Since Boris Johnson promised to introduce his ‘oven ready’ plan in July 2019, over 2 million requests for help have been turned down because Local Authorities don’t have the finance to support it. These are human tragedies happening every day, behind closed doors: people like you and me, now struggling to cope with their daily acts of living. Those who can afford to pay for social care receive it. Those who can’t, don’t. It’s as simple as that.
The Prime Minister’s plan is being opposed by several Conservative MPs who say it is morally wrong to raise taxes and that the rises would have an adverse effect on the young. But Justice Secretary Richard Buckland points out that this is an intergenerational crisis. The young will also grow old. He pointed out that when the NHS was formed everybody contributed, young and old – and those paying into it knew they were supporting those who needed it immediately: their turn might, or might never, come.
One Cabinet member has declaring the proposal “morally, economically and politically wrong”. It will be bad for business, said another. I wonder what God thinks about that.

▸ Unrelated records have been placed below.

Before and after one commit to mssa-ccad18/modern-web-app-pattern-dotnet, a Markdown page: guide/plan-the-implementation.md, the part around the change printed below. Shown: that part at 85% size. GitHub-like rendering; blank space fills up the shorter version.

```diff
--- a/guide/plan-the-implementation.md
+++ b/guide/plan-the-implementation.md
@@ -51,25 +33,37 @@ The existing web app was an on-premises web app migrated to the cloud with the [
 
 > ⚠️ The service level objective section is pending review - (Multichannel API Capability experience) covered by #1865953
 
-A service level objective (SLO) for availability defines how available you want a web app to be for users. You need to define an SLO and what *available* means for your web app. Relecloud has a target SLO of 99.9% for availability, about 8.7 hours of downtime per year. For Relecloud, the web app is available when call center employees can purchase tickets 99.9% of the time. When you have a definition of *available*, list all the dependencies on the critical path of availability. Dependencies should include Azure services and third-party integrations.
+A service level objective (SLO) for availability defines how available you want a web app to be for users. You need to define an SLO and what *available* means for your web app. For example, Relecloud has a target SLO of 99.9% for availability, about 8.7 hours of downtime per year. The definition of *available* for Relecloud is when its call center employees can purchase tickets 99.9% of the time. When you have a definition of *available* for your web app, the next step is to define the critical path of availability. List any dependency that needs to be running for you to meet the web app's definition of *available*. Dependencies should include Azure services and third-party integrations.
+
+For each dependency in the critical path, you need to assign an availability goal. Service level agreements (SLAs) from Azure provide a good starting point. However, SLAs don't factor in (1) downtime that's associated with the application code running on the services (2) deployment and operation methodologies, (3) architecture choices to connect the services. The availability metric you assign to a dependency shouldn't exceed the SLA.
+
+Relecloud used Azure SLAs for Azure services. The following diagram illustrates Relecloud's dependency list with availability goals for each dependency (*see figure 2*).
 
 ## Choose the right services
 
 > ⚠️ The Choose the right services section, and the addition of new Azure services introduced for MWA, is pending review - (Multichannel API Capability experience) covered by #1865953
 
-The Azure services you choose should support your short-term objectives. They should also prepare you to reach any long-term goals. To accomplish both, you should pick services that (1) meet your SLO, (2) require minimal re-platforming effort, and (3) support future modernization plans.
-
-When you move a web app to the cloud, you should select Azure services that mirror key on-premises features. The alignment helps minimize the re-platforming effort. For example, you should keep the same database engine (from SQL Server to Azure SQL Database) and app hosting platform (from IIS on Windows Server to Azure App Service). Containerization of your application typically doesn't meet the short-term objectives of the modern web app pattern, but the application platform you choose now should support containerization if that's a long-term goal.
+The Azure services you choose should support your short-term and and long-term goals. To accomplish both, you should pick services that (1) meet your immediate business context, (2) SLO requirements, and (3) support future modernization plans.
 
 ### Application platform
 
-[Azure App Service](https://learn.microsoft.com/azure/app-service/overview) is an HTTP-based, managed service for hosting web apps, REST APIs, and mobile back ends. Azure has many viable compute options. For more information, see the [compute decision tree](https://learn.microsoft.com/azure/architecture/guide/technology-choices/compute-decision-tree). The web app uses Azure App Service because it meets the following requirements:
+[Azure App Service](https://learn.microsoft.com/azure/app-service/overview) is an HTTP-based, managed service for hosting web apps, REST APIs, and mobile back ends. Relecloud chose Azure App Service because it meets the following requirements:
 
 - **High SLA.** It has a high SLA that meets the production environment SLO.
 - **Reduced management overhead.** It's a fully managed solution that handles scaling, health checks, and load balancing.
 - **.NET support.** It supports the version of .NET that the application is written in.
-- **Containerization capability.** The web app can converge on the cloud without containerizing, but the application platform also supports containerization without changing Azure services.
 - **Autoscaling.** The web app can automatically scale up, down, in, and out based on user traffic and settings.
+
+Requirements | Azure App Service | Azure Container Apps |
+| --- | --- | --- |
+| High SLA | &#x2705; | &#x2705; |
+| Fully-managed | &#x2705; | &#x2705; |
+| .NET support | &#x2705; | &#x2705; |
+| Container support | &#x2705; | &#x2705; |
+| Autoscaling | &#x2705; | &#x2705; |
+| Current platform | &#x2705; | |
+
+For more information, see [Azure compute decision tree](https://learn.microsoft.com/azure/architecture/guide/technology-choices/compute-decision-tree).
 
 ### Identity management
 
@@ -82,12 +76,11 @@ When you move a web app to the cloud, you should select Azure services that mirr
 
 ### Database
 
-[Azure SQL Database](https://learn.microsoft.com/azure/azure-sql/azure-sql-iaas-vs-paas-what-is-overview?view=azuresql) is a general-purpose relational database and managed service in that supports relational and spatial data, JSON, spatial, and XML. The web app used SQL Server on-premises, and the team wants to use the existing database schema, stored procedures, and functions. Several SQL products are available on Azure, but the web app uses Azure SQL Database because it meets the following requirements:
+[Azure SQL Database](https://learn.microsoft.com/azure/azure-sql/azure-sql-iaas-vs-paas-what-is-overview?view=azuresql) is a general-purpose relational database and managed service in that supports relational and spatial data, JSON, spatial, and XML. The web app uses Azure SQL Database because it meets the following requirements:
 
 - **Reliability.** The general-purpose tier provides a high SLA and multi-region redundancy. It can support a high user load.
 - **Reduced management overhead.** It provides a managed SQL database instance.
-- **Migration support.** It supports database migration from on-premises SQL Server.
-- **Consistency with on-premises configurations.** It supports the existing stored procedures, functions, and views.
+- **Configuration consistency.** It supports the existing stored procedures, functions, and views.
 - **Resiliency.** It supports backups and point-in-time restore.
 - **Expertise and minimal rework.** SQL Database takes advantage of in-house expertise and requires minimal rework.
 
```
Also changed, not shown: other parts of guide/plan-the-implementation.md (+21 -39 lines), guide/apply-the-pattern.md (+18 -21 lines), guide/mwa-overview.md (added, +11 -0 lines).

‘Dethroning Mammon: Making Money Serve Grace’ was the title of the Archbishop of Canterbury’s Lent Book in 2017. It sums it up succinctly. Pray that this week the Government chooses not to serve Mammon this week, but grace. As Christians, we are to pray for righeousnessness – and be a voice for those who have no voice. Let’s pray about this and contact our MPs asking them to support the Social Care funding proposal.